%%

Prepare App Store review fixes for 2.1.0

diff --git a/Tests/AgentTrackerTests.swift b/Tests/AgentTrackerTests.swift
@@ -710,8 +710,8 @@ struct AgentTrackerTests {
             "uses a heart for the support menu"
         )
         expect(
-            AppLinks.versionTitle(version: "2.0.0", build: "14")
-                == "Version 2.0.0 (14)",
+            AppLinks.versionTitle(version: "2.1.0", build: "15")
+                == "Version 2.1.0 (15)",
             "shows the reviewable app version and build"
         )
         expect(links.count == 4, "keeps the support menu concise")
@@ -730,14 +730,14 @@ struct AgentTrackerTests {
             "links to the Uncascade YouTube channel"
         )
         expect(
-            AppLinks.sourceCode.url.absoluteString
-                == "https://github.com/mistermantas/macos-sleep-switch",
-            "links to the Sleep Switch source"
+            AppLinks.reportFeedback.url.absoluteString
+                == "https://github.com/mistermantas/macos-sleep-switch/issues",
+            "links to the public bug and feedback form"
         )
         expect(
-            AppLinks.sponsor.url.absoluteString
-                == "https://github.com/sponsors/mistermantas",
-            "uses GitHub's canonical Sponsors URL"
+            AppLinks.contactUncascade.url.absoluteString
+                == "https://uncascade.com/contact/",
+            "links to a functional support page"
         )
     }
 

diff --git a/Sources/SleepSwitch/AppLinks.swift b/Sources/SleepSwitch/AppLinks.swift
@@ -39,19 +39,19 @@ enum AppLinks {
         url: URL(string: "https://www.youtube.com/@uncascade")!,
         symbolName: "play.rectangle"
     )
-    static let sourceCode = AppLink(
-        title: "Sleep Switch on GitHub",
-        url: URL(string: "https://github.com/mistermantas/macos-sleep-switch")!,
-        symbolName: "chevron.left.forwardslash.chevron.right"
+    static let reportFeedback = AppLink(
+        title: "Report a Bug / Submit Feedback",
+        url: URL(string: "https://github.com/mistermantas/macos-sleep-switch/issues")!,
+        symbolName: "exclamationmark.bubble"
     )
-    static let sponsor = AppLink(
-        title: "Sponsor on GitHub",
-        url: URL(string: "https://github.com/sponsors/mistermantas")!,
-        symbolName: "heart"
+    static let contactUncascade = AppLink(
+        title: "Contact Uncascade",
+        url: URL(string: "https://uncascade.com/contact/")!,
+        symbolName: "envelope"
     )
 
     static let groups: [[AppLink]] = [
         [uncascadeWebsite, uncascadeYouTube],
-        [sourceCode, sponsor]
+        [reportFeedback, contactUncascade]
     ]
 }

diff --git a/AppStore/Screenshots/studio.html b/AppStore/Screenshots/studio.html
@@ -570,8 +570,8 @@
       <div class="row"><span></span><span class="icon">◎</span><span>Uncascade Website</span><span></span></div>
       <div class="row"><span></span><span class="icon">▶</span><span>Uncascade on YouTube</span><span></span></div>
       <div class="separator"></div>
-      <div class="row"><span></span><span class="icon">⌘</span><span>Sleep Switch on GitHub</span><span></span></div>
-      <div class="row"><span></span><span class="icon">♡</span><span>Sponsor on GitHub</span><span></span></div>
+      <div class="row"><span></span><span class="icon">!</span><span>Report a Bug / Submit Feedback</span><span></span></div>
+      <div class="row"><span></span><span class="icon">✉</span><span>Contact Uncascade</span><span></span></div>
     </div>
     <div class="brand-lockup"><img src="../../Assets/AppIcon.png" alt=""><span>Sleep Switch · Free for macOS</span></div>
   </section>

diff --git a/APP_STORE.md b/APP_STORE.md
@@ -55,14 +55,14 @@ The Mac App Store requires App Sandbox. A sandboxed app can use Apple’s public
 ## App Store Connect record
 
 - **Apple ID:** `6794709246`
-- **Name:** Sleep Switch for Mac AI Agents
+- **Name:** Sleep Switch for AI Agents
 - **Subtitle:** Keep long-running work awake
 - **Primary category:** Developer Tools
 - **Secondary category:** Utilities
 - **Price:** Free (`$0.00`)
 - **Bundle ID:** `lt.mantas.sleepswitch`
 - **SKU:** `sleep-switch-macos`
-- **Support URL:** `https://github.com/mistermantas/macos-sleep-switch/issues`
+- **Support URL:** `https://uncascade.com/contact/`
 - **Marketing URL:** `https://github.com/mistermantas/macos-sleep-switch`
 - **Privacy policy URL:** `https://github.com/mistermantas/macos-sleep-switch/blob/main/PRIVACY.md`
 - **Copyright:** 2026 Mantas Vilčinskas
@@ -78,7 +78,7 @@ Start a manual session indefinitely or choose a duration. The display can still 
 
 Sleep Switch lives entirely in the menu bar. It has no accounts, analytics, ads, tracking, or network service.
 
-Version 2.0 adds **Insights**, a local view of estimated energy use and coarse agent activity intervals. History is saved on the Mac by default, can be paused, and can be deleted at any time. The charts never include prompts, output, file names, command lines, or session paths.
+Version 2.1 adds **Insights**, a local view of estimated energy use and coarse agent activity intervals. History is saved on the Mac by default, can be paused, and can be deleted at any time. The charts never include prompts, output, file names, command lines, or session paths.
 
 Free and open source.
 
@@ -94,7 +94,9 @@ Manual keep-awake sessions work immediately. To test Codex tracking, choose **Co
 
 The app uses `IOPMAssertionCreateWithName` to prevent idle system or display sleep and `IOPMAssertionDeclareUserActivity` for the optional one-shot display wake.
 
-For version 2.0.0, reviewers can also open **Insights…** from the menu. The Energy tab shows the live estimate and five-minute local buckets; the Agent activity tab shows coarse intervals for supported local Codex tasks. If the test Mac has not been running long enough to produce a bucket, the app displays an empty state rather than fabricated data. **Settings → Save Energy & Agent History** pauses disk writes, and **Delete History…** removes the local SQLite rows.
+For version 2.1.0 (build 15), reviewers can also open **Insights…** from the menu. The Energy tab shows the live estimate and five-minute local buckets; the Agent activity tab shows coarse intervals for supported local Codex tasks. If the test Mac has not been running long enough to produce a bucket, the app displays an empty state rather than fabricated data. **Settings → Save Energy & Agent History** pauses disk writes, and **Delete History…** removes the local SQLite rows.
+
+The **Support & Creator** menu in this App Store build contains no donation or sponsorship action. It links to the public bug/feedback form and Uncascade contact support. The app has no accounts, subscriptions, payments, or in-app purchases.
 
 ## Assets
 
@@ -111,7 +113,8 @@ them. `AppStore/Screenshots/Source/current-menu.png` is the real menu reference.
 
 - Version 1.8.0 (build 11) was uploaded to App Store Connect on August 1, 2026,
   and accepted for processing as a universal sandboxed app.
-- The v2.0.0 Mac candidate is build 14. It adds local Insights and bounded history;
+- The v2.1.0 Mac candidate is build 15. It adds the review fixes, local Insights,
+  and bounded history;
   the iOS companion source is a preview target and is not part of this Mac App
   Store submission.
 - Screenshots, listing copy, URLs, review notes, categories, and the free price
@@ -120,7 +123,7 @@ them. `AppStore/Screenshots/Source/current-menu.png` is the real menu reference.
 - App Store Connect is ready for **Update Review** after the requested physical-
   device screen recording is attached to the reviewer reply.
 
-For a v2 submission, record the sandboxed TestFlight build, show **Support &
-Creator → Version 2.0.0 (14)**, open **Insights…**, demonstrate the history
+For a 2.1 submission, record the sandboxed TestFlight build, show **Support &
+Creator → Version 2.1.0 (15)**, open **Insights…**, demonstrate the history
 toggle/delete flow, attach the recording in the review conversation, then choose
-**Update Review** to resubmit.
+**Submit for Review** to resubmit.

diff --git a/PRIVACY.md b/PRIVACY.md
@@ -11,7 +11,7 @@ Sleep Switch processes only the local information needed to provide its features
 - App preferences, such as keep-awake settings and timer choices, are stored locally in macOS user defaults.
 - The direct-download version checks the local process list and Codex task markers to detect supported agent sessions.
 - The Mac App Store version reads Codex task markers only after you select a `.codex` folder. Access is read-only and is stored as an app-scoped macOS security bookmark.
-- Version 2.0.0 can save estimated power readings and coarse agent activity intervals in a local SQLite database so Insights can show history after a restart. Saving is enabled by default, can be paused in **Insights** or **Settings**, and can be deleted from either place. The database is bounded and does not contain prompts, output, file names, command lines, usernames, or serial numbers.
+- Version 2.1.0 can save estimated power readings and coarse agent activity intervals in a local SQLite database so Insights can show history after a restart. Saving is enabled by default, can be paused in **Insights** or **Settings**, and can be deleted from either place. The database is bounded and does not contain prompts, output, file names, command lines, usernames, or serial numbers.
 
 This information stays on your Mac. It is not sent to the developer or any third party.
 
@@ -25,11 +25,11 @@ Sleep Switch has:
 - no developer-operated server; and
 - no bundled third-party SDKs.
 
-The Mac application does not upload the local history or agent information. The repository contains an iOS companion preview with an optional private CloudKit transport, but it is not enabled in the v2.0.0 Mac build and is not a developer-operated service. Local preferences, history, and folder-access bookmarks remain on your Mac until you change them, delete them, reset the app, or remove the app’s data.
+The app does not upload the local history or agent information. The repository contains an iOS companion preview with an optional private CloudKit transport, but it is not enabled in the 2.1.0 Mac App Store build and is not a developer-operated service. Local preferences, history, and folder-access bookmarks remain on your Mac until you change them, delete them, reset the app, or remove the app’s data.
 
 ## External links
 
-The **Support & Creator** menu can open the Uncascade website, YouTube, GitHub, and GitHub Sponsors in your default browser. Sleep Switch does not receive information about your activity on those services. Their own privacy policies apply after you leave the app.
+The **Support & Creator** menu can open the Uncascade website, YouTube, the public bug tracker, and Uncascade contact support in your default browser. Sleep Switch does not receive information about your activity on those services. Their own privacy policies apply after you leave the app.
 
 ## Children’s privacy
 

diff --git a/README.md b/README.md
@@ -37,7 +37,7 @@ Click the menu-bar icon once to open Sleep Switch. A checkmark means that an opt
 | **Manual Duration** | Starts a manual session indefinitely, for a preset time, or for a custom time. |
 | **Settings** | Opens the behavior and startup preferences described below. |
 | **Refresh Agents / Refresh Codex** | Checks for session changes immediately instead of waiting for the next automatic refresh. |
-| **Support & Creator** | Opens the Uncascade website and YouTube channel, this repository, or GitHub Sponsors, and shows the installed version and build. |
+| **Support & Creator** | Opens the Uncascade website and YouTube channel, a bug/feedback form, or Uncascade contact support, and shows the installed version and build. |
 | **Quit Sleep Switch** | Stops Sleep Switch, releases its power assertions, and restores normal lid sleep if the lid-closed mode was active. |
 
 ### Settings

%%

To do »
Set down, from the entries above, exactly the lines from the one with "-The Mac application" up to and including the one with "that an opt", and no other lines.

Solution to the exercise »
-The Mac application does not upload the local history or agent information. The repository contains an iOS companion preview with an optional private CloudKit transport, but it is not enabled in the v2.0.0 Mac build and is not a developer-operated service. Local preferences, history, and folder-access bookmarks remain on your Mac until you change them, delete them, reset the app, or remove the app’s data.
+The app does not upload the local history or agent information. The repository contains an iOS companion preview with an optional private CloudKit transport, but it is not enabled in the 2.1.0 Mac App Store build and is not a developer-operated service. Local preferences, history, and folder-access bookmarks remain on your Mac until you change them, delete them, reset the app, or remove the app’s data.
 
 ## External links
 
-The **Support & Creator** menu can open the Uncascade website, YouTube, GitHub, and GitHub Sponsors in your default browser. Sleep Switch does not receive information about your activity on those services. Their own privacy policies apply after you leave the app.
+The **Support & Creator** menu can open the Uncascade website, YouTube, the public bug tracker, and Uncascade contact support in your default browser. Sleep Switch does not receive information about your activity on those services. Their own privacy policies apply after you leave the app.
 
 ## Children’s privacy
 

diff --git a/README.md b/README.md
@@ -37,7 +37,7 @@ Click the menu-bar icon once to open Sleep Switch. A checkmark means that an opt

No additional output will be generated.